**Task directions**
Wherever the word "GraphGenerator" appears in a line of the data, that line should be copied.

Records contained in a dataset

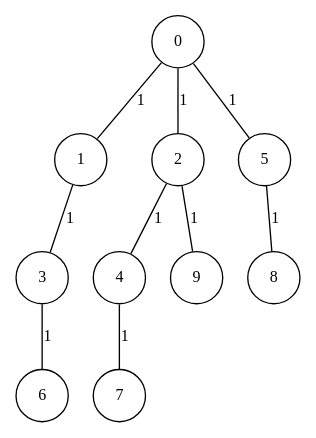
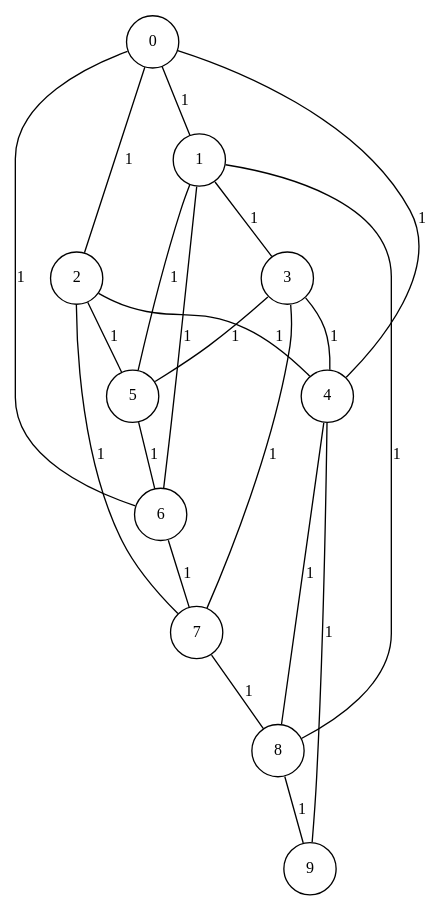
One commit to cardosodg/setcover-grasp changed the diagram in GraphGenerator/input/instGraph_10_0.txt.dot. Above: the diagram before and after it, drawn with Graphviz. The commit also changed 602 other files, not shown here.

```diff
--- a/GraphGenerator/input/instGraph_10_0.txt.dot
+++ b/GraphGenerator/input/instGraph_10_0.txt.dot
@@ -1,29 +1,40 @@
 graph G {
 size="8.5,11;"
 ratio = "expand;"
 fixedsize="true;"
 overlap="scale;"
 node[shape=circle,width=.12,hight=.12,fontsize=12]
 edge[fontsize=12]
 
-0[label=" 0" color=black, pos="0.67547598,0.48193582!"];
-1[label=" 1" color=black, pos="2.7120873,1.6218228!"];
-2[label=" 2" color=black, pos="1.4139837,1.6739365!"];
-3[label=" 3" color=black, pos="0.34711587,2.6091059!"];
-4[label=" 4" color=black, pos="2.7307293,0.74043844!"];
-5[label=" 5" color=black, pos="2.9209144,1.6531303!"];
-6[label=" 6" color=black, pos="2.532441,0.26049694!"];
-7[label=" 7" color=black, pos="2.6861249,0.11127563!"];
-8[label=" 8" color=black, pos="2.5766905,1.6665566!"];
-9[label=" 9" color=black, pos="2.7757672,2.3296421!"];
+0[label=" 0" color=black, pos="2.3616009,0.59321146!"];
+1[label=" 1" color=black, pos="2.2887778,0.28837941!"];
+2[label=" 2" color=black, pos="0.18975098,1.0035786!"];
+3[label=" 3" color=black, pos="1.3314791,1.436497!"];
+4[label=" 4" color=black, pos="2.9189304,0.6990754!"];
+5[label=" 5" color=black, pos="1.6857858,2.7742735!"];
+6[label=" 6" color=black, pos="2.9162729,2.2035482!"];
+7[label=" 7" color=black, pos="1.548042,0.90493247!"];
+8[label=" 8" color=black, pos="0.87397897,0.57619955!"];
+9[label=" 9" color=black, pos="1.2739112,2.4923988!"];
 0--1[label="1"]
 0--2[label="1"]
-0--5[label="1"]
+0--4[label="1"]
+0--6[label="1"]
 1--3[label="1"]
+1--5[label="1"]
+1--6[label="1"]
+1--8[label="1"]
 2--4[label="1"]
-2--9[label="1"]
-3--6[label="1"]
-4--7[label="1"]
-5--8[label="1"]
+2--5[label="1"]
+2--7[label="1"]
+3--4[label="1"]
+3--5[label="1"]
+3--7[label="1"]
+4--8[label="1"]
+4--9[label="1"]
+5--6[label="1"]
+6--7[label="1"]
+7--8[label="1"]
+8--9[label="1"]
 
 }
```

**Reply to the exercise**
One commit to cardosodg/setcover-grasp changed the diagram in GraphGenerator/input/instGraph_10_0.txt.dot. Above: the diagram before and after it, drawn with Graphviz. The commit also changed 602 other files, not shown here.
--- a/GraphGenerator/input/instGraph_10_0.txt.dot
+++ b/GraphGenerator/input/instGraph_10_0.txt.dot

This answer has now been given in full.